President Cyril Ramaphosa says the publication of the Just Transition Framework will enable South Africa to “proceed apace with harnessing the benefits” of the Just Energy Transition Partnership concluded with the US, the UK, Germany, France and the European Union in late 2021.
The partnership includes an offer of $8.5-billion in concessional climate finance to accelerate South Africa’s transition from coal to renewables and support workers and communities currently reliant on the coal value chain.
Work is currently under way to finalise a Just Energy Transition Partnership Investment Plan, a first draft of which is expected this month, with the final plan anticipated ahead of the COP27 climate talks in Egypt in November.
Speaking at the acceptance of the framework, which has been published by the Presidential Climate Commission (PCC), which Ramaphosa chairs, the President said the document should serve as a call to action to embrace the opportunities presented by a low-carbon, inclusive, climate-resilient economy and society.
“Among the most important recommendations is that government should ensure that the Just Transition must find expression in various plans such as the Medium-Term Strategic Framework, Annual Performance Plans as well as in the budget processes of every department.
“It sets out the skills development, economic diversification, social support, governance and finance mechanisms required to make a low-carbon economy a reality.
“It advocates for a massive expansion of renewable energy, battery storage, new energy vehicles, green minerals and the hydrogen economy.
“It calls for the creation of long-term decent work that mitigates losses from the decline in fossil-fuel usage.
“Green, as the common expression goes, is the new gold,” the President said.
The framework was adopted unanimously by the PCC on May 27, following months of research and intense consultations with various social partners and communities across the country.
It sets out the policy measures and undertakings by different social partners to minimise the social and economic impacts of the climate transition, and to improve the livelihoods of those most vulnerable to climate change.
“Addressing climate change requires significant and unprecedented transformations across all sectors of the economy, with opportunities and challenges,” PCC deputy chairperson Valli Moosa said.
“Workers, communities, and poor people, whose lives and livelihoods are tied to high-emitting industries, may be particularly affected.
“It is for that reason that the PCC developed the recommendations for the just transition in a manner that supports and empowers impacted groups,” Moosa added.
The framework outlines a set of recommendations that are aimed at bringing coherence to just transition planning in the country, with a shared vision for the just transition.
It includes principles to guide the transition, and policies and governance arrangements needed for implementation.
Describing the framework as a product of true social compacting, Ramaphosa said it underscored the reality that combating climate change was not only an environmental imperative, but an economic one as well.
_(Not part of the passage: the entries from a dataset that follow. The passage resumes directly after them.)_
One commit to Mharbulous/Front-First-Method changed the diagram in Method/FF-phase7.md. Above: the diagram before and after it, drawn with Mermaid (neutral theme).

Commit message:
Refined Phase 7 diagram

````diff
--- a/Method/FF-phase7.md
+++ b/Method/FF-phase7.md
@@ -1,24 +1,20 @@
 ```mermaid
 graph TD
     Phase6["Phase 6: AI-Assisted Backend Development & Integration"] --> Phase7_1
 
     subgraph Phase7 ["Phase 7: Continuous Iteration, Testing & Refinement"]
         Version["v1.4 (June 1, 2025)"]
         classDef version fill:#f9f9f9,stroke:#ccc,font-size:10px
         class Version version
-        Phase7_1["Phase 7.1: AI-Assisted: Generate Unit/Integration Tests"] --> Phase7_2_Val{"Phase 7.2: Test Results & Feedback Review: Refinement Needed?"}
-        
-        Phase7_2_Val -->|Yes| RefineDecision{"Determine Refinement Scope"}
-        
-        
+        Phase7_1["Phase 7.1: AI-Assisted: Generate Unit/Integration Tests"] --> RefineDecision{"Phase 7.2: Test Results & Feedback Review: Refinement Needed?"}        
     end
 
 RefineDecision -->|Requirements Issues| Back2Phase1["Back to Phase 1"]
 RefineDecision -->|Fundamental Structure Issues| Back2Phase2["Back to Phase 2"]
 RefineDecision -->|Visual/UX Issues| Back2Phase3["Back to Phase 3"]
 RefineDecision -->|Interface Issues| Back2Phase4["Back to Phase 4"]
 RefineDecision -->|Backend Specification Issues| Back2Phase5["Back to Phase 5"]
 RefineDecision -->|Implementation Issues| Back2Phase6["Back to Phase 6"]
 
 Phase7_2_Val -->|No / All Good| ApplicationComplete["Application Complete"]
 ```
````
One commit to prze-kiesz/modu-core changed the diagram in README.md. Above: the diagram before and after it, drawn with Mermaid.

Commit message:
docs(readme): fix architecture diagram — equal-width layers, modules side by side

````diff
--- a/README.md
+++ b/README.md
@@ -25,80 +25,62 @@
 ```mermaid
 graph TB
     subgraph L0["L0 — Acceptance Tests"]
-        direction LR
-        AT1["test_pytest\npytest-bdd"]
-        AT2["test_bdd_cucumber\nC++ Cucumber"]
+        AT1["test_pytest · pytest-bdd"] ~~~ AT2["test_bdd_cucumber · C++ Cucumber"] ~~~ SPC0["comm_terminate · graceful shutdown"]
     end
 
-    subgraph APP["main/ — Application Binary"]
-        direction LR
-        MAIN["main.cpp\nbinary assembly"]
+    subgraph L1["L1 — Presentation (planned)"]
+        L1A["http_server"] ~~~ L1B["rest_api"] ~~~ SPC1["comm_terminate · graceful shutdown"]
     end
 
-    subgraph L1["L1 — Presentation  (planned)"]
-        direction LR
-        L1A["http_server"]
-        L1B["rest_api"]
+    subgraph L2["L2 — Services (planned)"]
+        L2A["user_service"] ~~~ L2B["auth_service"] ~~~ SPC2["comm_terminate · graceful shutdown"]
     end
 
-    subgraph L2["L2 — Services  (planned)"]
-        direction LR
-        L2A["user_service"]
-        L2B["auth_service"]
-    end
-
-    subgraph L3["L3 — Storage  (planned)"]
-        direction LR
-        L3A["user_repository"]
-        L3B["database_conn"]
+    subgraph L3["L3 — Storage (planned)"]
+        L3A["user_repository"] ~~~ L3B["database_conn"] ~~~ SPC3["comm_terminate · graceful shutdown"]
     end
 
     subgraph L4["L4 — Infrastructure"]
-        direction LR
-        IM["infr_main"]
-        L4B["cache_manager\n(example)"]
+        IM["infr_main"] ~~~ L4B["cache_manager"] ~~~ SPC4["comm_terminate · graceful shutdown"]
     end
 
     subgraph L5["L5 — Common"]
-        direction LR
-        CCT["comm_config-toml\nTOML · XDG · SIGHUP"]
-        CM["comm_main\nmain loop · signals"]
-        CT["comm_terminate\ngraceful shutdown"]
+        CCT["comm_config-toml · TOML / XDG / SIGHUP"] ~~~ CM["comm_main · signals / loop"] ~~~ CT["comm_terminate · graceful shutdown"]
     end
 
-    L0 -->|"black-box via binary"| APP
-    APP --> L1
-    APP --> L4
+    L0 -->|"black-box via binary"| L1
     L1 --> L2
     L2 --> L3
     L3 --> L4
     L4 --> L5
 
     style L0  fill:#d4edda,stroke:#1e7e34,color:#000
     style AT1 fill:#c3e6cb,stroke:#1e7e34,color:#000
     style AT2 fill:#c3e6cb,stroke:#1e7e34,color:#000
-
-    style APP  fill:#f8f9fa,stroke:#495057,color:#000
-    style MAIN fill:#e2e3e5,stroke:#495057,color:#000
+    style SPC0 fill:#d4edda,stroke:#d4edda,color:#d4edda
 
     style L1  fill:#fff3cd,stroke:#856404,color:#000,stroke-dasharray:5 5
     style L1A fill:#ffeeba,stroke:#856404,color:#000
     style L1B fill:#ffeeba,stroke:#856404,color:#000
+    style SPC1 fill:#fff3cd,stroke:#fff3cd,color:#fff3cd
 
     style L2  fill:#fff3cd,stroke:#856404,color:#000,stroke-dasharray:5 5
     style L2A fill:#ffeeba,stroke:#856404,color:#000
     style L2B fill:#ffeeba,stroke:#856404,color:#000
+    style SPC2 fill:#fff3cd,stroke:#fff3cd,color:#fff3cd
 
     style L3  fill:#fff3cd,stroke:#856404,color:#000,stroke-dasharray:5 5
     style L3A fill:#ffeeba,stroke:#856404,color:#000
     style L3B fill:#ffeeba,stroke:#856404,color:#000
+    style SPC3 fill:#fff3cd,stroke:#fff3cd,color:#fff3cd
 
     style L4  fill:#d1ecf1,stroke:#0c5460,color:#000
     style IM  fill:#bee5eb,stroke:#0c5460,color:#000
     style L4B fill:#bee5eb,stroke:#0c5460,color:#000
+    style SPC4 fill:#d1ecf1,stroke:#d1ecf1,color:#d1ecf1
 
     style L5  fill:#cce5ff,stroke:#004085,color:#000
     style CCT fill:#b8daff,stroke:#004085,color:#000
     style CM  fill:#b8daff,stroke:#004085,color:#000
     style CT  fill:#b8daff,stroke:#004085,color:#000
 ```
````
“It lays out the pathway towards a sustainable, cleaner and more inclusive economy that we envisage for our country.”
He added that the consensus achieved around its production meant that South Africa could advance the transition “in sync” with all stakeholders.
“This is especially insofar as it impacts sectors such as mining, automotive, tourism and agriculture,” Ramaphosa said.
The transition also had implications for education and skills development, with one of the immediate implications being the need for re-skilling and upskilling the workforce.
“The challenge we face is to overhaul the education system from basic education level, so that learners are thoroughly prepared for green jobs as part of the new economy.
“Also important is the need to provide comprehensive social security safety for displaced workers and communities.”